‘Threatened’ Hong Kong judge says angry man brandishing cleaver in his courtroom led him to flee in fear
Decoration worker on trial for criminal intimidation and other charges years after his civil claim against police officers was rejected
A Hong Kong judge on Friday testified he fled from his courtroom during a hearing last October after a deeply angry man shouted his way to his bench and drove his clerk away.
“I had never heard anyone speak to a judge so loudly in court,” Mr Justice Wilson Chan Ka-shun testified. “I felt threatened, startled, and I didn’t know why [my clerk] ran away from the court. I realised there must be some danger. I was a bit frightened, so I ran.”
Chan was testifying against decoration worker Yu Zulin, 53, who has denied three counts of criminal intimidation, criminal damage and possession of an offensive weapon.
District Court heard the two men first crossed paths in 2013, when Chan rejected Yu’s civil claim against four police officers for HK$660,000 (US$84,000) over injuries he purportedly suffered after an arrest operation in 2008.
Yu appealed against Chan’s judgment and successfully reopened his case in a retrial, but again failed in his claim.
The alleged offences in the present case took place at courtroom No 13 in the High Court on October 17 last year, after another High Court judge turned down Yu’s appeal.

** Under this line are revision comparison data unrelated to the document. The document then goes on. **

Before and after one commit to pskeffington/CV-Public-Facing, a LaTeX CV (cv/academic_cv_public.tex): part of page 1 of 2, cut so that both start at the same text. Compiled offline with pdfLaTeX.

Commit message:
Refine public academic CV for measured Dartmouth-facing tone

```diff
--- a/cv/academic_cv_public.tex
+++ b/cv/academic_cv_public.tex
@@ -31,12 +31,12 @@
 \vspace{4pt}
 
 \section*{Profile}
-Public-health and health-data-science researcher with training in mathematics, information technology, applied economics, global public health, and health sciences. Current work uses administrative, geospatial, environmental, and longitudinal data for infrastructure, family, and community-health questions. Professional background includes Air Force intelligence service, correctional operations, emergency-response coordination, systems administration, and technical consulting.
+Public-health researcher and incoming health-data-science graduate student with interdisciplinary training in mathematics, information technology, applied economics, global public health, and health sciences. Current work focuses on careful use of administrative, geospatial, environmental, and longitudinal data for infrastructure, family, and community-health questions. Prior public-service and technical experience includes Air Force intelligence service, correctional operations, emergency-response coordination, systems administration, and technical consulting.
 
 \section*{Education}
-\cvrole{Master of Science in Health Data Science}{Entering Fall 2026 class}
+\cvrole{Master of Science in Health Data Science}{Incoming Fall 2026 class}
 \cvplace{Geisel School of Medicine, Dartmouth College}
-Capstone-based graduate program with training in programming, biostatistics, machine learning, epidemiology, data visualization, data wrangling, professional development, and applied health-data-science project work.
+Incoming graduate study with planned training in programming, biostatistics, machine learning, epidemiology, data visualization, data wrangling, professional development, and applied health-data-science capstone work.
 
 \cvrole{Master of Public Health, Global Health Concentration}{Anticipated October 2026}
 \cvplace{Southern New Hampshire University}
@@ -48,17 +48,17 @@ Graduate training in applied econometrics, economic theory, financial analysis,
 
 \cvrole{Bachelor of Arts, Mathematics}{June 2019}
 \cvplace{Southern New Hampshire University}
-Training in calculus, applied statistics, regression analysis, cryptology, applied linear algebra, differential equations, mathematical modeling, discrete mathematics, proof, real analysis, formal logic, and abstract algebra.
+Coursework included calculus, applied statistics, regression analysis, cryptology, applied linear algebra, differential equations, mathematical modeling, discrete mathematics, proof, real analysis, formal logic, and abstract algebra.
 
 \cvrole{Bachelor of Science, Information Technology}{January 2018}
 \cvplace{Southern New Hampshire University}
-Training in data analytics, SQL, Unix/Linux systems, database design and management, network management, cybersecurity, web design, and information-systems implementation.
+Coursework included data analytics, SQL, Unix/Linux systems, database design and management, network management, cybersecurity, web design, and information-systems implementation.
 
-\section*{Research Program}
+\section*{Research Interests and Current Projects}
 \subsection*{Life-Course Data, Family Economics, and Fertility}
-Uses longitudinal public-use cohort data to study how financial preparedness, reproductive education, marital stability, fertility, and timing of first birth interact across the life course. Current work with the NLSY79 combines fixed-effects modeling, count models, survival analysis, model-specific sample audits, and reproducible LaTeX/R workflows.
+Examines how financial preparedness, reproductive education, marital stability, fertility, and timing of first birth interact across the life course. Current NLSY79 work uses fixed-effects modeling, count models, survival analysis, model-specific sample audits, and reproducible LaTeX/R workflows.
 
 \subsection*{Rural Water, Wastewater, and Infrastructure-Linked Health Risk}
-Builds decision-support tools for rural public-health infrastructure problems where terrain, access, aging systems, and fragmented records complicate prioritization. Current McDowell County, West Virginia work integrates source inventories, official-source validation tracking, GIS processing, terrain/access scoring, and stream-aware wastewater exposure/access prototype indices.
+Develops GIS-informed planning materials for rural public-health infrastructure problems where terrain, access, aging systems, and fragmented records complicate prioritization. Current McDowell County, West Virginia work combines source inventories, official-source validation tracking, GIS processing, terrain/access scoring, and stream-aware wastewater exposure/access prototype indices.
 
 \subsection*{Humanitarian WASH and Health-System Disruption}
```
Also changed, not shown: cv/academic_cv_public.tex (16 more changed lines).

A sound recording seized from Chan’s courtroom revealed that his slow and calm delivery of a judgment in English was suddenly interrupted by a cacophony of noise and overlapping voices.

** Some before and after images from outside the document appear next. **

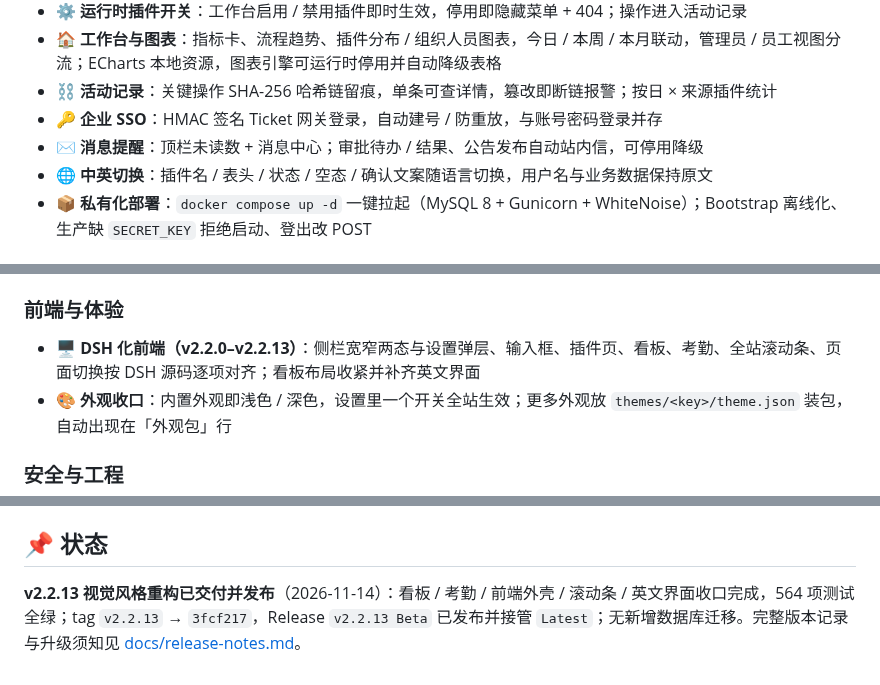
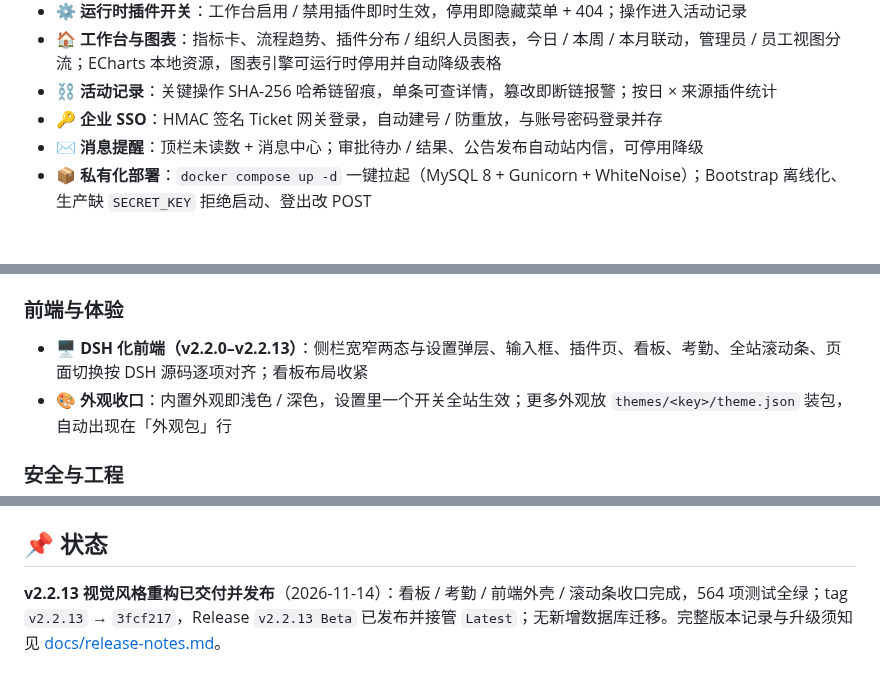
Before and after one commit to yuschu/Constellatio, a Markdown page: README.md, 3 parts joined by grey strips. Drawn GitHub-style.

Commit message:
docs: README 去掉中英切换卖点

```diff
--- a/README.md
+++ b/README.md
@@ -15,7 +15,6 @@
 * ⛓ **活动记录**：关键操作 SHA-256 哈希链留痕，单条可查详情，篡改即断链报警；按日 × 来源插件统计
 * 🔑 **企业 SSO**：HMAC 签名 Ticket 网关登录，自动建号 / 防重放，与账号密码登录并存
 * ✉ **消息提醒**：顶栏未读数 + 消息中心；审批待办 / 结果、公告发布自动站内信，可停用降级
-* 🌐 **中英切换**：插件名 / 表头 / 状态 / 空态 / 确认文案随语言切换，用户名与业务数据保持原文
 * 📦 **私有化部署**：`docker compose up -d` 一键拉起（MySQL 8 + Gunicorn + WhiteNoise）；Bootstrap 离线化、生产缺 `SECRET_KEY` 拒绝启动、登出改 POST
 
 ### 业务能力
@@ -29,7 +28,7 @@
 
 ### 前端与体验
 
-* 🖥 **DSH 化前端（v2.2.0–v2.2.13）**：侧栏宽窄两态与设置弹层、输入框、插件页、看板、考勤、全站滚动条、页面切换按 DSH 源码逐项对齐；看板布局收紧并补齐英文界面
+* 🖥 **DSH 化前端（v2.2.0–v2.2.13）**：侧栏宽窄两态与设置弹层、输入框、插件页、看板、考勤、全站滚动条、页面切换按 DSH 源码逐项对齐；看板布局收紧
 * 🎨 **外观收口**：内置外观即浅色 / 深色，设置里一个开关全站生效；更多外观放 `themes/<key>/theme.json` 装包，自动出现在「外观包」行
 
 ### 安全与工程
@@ -133,4 +132,4 @@ Constellatio/
 
 ## 📌 状态
 
-**v2.2.13 视觉风格重构已交付并发布**（2026-11-14）：看板 / 考勤 / 前端外壳 / 滚动条 / 英文界面收口完成，564 项测试全绿；tag `v2.2.13` → `3fcf217`，Release `v2.2.13 Beta` 已发布并接管 `Latest`；无新增数据库迁移。完整版本记录与升级须知见 [docs/release-notes.md](docs/release-notes.md)。
+**v2.2.13 视觉风格重构已交付并发布**（2026-11-14）：看板 / 考勤 / 前端外壳 / 滚动条收口完成，564 项测试全绿；tag `v2.2.13` → `3fcf217`，Release `v2.2.13 Beta` 已发布并接管 `Latest`；无新增数据库迁移。完整版本记录与升级须知见 [docs/release-notes.md](docs/release-notes.md)。
```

A male voice interjected in Cantonese: “Wait.”
Another male voice responded with foul language in Mandarin: “Chan Ka-shun, do you think I can’t find you? I’m going to chop you to death.”
Chan said there were only four people in his courtroom – himself, his clerk Danny Kwan Man-yu and two lawyers – when he began delivering judgment for a case of civil contempt of court.
He later noticed a dark-skinned man entering and settling into the empty public gallery.
But Chan did not pay attention to what the man was doing, the judge said, until he heard his clerk shout and saw the man walk towards his bench with a very angry face while shouting what he believed to be Mandarin with a strong accent.
“I saw my clerk run towards the staff passageway to leave,” Chan continued. “My first reaction was to leave the court and return to my chamber.”
Senior assistant director of public prosecutions Jonathan Man Tak-ho disclosed before opening his case against Yu that the decoration worker was seen brandishing a cleaver at another floor of the court building in what appeared to be a rehearsal, before he located Chan’s court and raised the blade above his head while standing just two to three metres away the judge.
The cleaver – measuring 12 inches long with a 7-inch blade – landed twice on Chan’s bench and left a 5cm cut, Man said.
Chan testified he did not see if Yu was holding anything at the time.
But Yu admitted he might have caused the damage, except that he was unsure about the extent, saying he had only “gently tapped” the table once or twice.
The defendant also confessed to scolding the judge for leaving the courtroom.
“With him gone, I can’t commit suicide,” he said while cross-examining Chan without a lawyer.
The court heard Yu then left the building a minute after the alleged incident, while the judge’s court resumed its hearing 15 minutes after.
On the same day, Yu turned himself in at Wan Chai police station, accompanied by Democratic Party lawmaker Lam Cheuk-ting.
Yu admitted under caution that he had felt aggrieved and angry with Chan’s “unjust” ruling after reading the latest judgment on his case. For this reason, he added, he brought the cleaver with a plan to commit suicide before the judge. But Yu admitted he had also threatened to kill Chan to “restore justice” after the judge left the courtroom with his clerk.
The six-day trial continues before deputy district judge Don So Man-lung.